[EXERCISE PROMPT]: Look through the listing for the string "size" and copy out every line that holds it.

[DATA FOR THIS EXERCISE]:
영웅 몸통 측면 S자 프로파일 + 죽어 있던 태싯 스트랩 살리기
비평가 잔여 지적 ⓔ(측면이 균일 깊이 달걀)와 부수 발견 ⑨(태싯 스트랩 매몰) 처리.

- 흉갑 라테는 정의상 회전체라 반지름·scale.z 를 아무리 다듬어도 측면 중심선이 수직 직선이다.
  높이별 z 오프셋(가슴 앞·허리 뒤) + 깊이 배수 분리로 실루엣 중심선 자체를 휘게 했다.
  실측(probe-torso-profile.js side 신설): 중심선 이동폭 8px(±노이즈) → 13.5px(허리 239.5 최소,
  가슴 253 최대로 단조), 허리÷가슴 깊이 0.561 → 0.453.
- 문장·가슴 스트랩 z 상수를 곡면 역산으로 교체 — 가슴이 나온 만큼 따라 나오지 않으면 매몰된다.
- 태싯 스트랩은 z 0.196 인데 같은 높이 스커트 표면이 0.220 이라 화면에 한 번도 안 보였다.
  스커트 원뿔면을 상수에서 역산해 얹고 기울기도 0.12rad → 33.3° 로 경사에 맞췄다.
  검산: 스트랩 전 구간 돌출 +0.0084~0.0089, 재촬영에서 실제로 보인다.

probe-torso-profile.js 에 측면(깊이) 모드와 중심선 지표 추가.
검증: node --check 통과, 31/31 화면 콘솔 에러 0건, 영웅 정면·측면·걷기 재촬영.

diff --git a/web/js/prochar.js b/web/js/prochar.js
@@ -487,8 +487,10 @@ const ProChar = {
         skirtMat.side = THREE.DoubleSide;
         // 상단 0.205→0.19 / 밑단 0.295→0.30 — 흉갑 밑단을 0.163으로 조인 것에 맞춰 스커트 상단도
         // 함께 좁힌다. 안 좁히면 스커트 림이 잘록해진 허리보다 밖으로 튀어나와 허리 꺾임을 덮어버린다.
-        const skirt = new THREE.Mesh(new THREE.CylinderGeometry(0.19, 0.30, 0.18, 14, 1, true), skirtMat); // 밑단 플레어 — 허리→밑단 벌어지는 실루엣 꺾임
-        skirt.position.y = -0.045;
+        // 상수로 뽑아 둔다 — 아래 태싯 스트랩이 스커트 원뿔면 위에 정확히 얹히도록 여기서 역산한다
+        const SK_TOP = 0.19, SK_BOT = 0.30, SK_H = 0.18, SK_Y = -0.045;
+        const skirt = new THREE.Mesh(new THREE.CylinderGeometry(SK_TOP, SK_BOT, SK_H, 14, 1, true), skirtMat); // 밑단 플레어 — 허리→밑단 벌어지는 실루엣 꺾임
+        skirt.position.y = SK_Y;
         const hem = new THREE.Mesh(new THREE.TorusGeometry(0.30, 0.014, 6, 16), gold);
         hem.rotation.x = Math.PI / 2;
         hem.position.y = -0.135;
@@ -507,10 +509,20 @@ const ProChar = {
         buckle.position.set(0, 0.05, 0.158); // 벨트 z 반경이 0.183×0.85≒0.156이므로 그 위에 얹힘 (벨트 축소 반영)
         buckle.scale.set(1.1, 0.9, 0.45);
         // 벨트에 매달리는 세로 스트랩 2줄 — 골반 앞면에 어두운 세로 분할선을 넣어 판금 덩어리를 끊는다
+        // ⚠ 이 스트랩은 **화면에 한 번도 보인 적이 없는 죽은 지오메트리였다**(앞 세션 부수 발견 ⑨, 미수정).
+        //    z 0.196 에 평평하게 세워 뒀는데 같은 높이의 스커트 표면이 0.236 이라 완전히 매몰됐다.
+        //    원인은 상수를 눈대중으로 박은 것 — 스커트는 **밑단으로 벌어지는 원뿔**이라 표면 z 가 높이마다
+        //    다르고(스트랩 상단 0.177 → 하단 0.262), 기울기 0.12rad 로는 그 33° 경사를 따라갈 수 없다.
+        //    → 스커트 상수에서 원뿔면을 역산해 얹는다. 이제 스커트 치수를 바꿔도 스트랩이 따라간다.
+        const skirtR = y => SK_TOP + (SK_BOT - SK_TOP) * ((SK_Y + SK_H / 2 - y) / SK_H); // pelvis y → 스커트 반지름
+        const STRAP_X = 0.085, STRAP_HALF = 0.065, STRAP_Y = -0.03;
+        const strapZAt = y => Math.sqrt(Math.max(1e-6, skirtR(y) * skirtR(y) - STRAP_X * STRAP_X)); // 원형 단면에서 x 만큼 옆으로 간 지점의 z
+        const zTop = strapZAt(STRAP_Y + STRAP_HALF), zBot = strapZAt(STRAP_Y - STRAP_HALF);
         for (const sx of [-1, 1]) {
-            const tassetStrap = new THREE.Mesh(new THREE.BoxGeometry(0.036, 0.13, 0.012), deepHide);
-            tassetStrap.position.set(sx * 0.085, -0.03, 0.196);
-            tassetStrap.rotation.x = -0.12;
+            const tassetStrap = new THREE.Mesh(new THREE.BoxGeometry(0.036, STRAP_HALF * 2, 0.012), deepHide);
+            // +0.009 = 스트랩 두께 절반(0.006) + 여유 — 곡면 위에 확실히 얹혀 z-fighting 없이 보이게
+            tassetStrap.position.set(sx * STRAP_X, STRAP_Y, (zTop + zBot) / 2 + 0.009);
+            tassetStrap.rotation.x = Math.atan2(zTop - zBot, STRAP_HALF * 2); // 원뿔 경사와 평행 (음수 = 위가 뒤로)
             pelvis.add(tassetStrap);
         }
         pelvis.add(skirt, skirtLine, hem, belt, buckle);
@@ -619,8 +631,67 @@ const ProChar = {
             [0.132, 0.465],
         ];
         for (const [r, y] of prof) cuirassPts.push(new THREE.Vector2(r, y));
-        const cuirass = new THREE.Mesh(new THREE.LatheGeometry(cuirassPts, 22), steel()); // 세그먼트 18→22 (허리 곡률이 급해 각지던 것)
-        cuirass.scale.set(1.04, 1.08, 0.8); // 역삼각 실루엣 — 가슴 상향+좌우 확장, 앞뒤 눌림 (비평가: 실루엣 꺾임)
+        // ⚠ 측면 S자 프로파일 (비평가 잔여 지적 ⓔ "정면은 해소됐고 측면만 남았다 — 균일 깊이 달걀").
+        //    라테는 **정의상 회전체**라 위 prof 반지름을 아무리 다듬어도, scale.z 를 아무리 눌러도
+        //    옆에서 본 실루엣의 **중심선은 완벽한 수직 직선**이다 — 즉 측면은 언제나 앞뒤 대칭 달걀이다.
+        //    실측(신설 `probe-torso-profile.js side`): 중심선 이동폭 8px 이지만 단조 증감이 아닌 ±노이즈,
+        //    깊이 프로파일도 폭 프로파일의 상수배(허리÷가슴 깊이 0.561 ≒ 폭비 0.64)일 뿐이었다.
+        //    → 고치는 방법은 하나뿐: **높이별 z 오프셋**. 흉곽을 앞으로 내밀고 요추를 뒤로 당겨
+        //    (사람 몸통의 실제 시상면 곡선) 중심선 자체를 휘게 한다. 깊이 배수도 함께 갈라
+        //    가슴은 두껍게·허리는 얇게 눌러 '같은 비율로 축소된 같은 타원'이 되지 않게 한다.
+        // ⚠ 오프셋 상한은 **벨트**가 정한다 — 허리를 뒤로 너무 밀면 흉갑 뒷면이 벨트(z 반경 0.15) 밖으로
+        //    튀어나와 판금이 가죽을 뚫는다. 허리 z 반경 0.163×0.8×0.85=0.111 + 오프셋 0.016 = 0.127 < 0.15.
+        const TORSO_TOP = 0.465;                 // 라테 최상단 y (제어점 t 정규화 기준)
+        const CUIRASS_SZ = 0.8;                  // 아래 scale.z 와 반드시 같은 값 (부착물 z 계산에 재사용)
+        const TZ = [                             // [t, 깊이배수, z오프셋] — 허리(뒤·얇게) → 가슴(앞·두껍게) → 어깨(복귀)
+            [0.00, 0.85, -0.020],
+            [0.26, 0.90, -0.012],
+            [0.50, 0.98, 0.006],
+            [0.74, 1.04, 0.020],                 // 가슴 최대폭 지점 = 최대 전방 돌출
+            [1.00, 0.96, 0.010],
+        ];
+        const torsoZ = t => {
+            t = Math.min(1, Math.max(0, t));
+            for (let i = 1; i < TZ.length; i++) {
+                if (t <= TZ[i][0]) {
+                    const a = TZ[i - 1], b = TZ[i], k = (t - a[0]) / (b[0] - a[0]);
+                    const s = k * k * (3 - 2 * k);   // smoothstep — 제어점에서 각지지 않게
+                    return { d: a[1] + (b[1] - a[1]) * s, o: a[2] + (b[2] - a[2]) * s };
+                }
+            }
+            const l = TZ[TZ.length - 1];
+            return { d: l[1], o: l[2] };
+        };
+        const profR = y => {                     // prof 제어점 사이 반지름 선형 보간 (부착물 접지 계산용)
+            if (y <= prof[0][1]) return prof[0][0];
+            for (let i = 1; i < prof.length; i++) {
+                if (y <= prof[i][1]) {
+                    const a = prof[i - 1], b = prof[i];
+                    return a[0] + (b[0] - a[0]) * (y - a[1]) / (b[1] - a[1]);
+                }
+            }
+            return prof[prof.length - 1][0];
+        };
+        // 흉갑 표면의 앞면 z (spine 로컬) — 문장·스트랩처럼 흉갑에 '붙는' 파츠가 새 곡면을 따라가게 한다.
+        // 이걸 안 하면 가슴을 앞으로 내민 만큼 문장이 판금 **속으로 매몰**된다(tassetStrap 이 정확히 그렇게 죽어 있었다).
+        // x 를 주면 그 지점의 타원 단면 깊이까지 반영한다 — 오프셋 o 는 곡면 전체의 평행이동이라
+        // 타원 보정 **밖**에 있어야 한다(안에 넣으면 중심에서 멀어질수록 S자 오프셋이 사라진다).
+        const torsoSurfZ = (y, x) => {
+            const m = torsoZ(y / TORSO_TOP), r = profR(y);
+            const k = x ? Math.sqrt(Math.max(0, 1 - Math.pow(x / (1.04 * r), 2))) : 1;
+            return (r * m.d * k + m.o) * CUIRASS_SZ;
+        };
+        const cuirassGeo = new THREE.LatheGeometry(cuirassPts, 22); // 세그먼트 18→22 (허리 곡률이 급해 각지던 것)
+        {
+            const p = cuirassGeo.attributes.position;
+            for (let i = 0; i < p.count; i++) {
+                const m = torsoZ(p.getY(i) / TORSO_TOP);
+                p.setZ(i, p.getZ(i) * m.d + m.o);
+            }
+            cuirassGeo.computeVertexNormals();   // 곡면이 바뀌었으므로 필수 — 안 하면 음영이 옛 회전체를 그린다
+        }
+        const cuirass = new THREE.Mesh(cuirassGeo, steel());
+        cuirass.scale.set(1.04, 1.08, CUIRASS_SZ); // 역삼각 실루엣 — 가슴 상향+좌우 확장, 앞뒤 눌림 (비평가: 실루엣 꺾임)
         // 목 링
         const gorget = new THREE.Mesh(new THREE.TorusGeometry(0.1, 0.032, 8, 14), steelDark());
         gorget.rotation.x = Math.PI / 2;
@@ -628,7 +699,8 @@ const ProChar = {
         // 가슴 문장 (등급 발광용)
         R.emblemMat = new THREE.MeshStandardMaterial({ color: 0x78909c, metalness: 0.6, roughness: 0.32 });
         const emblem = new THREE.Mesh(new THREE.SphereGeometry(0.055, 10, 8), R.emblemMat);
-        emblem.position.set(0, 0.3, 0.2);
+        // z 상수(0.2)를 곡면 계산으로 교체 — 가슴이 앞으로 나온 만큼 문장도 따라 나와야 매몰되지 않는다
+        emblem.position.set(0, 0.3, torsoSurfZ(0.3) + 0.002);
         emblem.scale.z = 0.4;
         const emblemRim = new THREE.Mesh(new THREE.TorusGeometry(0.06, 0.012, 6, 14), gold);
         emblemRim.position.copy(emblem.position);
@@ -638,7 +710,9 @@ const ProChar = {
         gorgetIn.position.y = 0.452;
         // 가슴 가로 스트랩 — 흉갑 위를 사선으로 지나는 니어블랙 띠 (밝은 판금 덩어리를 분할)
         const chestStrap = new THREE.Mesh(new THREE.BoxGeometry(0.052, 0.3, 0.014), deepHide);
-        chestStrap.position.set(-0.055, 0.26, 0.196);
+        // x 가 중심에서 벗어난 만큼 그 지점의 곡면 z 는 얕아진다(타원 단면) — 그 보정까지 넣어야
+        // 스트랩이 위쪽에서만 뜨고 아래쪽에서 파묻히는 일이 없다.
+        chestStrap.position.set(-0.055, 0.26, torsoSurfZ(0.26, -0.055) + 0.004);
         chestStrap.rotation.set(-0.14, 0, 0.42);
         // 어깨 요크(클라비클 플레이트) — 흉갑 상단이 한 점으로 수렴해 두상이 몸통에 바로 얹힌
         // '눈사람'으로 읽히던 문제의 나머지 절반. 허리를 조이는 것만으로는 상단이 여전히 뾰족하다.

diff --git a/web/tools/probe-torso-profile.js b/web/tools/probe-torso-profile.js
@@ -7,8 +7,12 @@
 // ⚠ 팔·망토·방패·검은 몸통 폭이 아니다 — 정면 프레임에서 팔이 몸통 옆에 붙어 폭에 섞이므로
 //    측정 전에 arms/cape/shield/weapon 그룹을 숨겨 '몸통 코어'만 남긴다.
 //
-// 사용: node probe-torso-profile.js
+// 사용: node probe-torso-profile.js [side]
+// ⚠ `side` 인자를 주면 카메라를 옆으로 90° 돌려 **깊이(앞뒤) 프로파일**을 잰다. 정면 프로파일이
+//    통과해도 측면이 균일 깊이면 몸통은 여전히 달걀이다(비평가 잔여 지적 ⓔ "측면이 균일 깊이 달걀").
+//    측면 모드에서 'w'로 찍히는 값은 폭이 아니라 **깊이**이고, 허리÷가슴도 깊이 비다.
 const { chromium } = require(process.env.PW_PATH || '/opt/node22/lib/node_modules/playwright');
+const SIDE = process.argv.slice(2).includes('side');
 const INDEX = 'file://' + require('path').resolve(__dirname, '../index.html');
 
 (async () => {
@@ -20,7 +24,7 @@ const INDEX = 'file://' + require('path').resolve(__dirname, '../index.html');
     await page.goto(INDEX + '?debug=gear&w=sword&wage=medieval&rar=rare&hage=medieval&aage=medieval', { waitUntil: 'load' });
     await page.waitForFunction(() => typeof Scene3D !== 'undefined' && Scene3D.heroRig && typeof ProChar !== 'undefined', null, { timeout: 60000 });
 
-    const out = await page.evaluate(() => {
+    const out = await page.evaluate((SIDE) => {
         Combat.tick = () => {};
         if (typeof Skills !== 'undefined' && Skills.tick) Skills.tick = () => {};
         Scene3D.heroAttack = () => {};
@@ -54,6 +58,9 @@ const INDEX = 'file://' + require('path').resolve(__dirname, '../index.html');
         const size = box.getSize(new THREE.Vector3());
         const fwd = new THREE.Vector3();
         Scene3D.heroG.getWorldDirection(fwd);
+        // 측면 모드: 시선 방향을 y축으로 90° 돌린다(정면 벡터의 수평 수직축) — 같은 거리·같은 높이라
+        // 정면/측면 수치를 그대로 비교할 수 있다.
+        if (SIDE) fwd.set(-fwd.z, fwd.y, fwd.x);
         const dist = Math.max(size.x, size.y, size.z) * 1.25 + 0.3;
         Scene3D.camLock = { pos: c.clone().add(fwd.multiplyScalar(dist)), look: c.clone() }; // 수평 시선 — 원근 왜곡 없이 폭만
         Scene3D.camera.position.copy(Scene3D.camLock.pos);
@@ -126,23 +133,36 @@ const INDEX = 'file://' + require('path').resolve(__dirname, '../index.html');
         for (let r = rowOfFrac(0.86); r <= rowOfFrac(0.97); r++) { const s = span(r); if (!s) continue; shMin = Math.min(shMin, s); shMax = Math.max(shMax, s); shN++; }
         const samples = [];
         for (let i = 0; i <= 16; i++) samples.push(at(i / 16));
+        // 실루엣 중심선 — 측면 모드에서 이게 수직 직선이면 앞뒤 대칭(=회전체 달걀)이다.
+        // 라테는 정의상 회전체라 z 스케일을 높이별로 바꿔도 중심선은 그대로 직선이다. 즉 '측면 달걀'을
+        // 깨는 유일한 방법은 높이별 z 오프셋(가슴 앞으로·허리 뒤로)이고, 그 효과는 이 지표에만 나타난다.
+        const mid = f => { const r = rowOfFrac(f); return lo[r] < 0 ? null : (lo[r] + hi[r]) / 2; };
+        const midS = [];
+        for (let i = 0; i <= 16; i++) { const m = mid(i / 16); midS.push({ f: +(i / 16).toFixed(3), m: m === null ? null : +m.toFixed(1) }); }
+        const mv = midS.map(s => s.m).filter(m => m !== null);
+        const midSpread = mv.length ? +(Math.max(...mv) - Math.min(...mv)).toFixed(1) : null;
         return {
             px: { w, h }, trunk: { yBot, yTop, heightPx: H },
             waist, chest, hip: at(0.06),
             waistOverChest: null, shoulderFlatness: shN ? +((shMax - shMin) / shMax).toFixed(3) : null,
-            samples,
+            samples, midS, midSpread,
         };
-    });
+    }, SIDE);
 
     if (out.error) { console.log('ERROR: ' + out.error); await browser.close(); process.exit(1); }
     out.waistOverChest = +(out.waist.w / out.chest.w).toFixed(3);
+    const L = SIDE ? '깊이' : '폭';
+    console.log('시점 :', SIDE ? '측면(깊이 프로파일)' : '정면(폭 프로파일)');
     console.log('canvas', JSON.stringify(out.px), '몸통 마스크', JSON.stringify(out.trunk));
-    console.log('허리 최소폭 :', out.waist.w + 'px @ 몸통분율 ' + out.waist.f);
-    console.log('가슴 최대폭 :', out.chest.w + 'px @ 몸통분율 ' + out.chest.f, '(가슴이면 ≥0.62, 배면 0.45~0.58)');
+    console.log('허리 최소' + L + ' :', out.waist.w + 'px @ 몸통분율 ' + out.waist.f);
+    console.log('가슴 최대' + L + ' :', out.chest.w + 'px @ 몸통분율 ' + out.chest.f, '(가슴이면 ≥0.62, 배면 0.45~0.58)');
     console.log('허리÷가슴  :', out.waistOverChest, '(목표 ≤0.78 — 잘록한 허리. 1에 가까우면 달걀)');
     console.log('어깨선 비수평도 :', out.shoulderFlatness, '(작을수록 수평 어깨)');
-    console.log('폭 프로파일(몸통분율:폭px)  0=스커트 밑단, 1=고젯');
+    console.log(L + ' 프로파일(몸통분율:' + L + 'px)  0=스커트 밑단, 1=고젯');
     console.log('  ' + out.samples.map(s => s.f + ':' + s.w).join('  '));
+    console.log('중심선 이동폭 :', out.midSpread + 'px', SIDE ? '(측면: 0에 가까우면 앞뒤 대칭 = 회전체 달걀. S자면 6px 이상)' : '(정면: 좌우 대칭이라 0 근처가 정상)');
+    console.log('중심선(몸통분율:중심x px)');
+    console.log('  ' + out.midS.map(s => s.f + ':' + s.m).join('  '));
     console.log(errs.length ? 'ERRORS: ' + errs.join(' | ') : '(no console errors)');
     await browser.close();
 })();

[EXERCISE OUTPUT]:
         const size = box.getSize(new THREE.Vector3());
         const dist = Math.max(size.x, size.y, size.z) * 1.25 + 0.3;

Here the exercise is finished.